### Stored dataset items
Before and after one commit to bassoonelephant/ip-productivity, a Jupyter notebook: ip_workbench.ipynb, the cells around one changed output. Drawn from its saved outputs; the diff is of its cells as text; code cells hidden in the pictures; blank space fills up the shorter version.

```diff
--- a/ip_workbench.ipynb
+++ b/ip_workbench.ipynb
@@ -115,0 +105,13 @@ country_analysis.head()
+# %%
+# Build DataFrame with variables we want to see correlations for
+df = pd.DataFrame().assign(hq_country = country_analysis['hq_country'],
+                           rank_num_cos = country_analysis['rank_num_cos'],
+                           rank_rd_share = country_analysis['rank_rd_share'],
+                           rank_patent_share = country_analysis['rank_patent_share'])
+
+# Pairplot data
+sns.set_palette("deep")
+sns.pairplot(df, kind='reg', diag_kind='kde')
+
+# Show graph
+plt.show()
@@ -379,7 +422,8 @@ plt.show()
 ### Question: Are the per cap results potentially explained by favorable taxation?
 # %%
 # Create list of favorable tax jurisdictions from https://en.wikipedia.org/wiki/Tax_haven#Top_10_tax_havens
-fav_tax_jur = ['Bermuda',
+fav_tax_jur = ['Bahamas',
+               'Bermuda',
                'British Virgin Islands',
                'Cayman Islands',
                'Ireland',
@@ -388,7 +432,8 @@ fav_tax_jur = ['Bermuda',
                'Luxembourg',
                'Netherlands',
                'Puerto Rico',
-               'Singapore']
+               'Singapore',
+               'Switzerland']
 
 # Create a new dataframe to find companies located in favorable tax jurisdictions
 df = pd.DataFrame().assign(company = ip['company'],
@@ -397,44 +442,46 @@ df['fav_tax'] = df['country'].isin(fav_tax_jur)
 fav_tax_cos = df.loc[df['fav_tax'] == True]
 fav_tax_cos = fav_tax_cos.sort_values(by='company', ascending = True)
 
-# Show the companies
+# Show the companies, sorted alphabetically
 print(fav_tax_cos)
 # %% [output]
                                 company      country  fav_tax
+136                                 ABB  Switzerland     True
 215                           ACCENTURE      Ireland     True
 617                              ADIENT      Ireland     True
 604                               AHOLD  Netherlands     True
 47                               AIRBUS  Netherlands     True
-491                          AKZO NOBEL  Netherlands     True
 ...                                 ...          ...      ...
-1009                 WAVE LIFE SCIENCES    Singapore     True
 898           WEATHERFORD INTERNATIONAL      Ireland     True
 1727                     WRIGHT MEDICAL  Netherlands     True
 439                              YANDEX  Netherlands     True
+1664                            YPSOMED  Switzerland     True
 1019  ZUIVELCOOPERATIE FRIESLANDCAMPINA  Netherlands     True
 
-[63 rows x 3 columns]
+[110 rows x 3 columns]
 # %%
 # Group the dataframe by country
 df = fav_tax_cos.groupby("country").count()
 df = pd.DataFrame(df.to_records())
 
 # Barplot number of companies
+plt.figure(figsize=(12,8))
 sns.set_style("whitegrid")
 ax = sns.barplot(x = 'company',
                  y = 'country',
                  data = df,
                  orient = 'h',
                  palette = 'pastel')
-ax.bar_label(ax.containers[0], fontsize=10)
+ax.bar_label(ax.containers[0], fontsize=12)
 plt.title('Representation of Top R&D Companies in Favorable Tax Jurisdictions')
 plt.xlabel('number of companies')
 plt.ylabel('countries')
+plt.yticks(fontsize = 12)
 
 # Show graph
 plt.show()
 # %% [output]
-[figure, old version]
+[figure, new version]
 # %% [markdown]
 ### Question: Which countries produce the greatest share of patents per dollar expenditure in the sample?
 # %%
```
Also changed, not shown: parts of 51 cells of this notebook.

### Work item
Retype the records above in full. Every word should match.

### Written answer
Before and after one commit to bassoonelephant/ip-productivity, a Jupyter notebook: ip_workbench.ipynb, the cells around one changed output. Drawn from its saved outputs; the diff is of its cells as text; code cells hidden in the pictures; blank space fills up the shorter version.

```diff
--- a/ip_workbench.ipynb
+++ b/ip_workbench.ipynb
@@ -115,0 +105,13 @@ country_analysis.head()
+# %%
+# Build DataFrame with variables we want to see correlations for
+df = pd.DataFrame().assign(hq_country = country_analysis['hq_country'],
+                           rank_num_cos = country_analysis['rank_num_cos'],
+                           rank_rd_share = country_analysis['rank_rd_share'],
+                           rank_patent_share = country_analysis['rank_patent_share'])
+
+# Pairplot data
+sns.set_palette("deep")
+sns.pairplot(df, kind='reg', diag_kind='kde')
+
+# Show graph
+plt.show()
@@ -379,7 +422,8 @@ plt.show()
 ### Question: Are the per cap results potentially explained by favorable taxation?
 # %%
 # Create list of favorable tax jurisdictions from https://en.wikipedia.org/wiki/Tax_haven#Top_10_tax_havens
-fav_tax_jur = ['Bermuda',
+fav_tax_jur = ['Bahamas',
+               'Bermuda',
                'British Virgin Islands',
                'Cayman Islands',
                'Ireland',
@@ -388,7 +432,8 @@ fav_tax_jur = ['Bermuda',
                'Luxembourg',
                'Netherlands',
                'Puerto Rico',
-               'Singapore']
+               'Singapore',
+               'Switzerland']
 
 # Create a new dataframe to find companies located in favorable tax jurisdictions
 df = pd.DataFrame().assign(company = ip['company'],
@@ -397,44 +442,46 @@ df['fav_tax'] = df['country'].isin(fav_tax_jur)
 fav_tax_cos = df.loc[df['fav_tax'] == True]
 fav_tax_cos = fav_tax_cos.sort_values(by='company', ascending = True)
 
-# Show the companies
+# Show the companies, sorted alphabetically
 print(fav_tax_cos)
 # %% [output]
                                 company      country  fav_tax
+136                                 ABB  Switzerland     True
 215                           ACCENTURE      Ireland     True
 617                              ADIENT      Ireland     True
 604                               AHOLD  Netherlands     True
 47                               AIRBUS  Netherlands     True
-491                          AKZO NOBEL  Netherlands     True
 ...                                 ...          ...      ...
-1009                 WAVE LIFE SCIENCES    Singapore     True
 898           WEATHERFORD INTERNATIONAL      Ireland     True
 1727                     WRIGHT MEDICAL  Netherlands     True
 439                              YANDEX  Netherlands     True
+1664                            YPSOMED  Switzerland     True
 1019  ZUIVELCOOPERATIE FRIESLANDCAMPINA  Netherlands     True
 
-[63 rows x 3 columns]
+[110 rows x 3 columns]
 # %%
 # Group the dataframe by country
 df = fav_tax_cos.groupby("country").count()
 df = pd.DataFrame(df.to_records())
 
 # Barplot number of companies
+plt.figure(figsize=(12,8))
 sns.set_style("whitegrid")
 ax = sns.barplot(x = 'company',
                  y = 'country',
                  data = df,
                  orient = 'h',
                  palette = 'pastel')
-ax.bar_label(ax.containers[0], fontsize=10)
+ax.bar_label(ax.containers[0], fontsize=12)
 plt.title('Representation of Top R&D Companies in Favorable Tax Jurisdictions')
 plt.xlabel('number of companies')
 plt.ylabel('countries')
+plt.yticks(fontsize = 12)
 
 # Show graph
 plt.show()
 # %% [output]
-[figure, old version]
+[figure, new version]
 # %% [markdown]
 ### Question: Which countries produce the greatest share of patents per dollar expenditure in the sample?
 # %%
```
Also changed, not shown: parts of 51 cells of this notebook.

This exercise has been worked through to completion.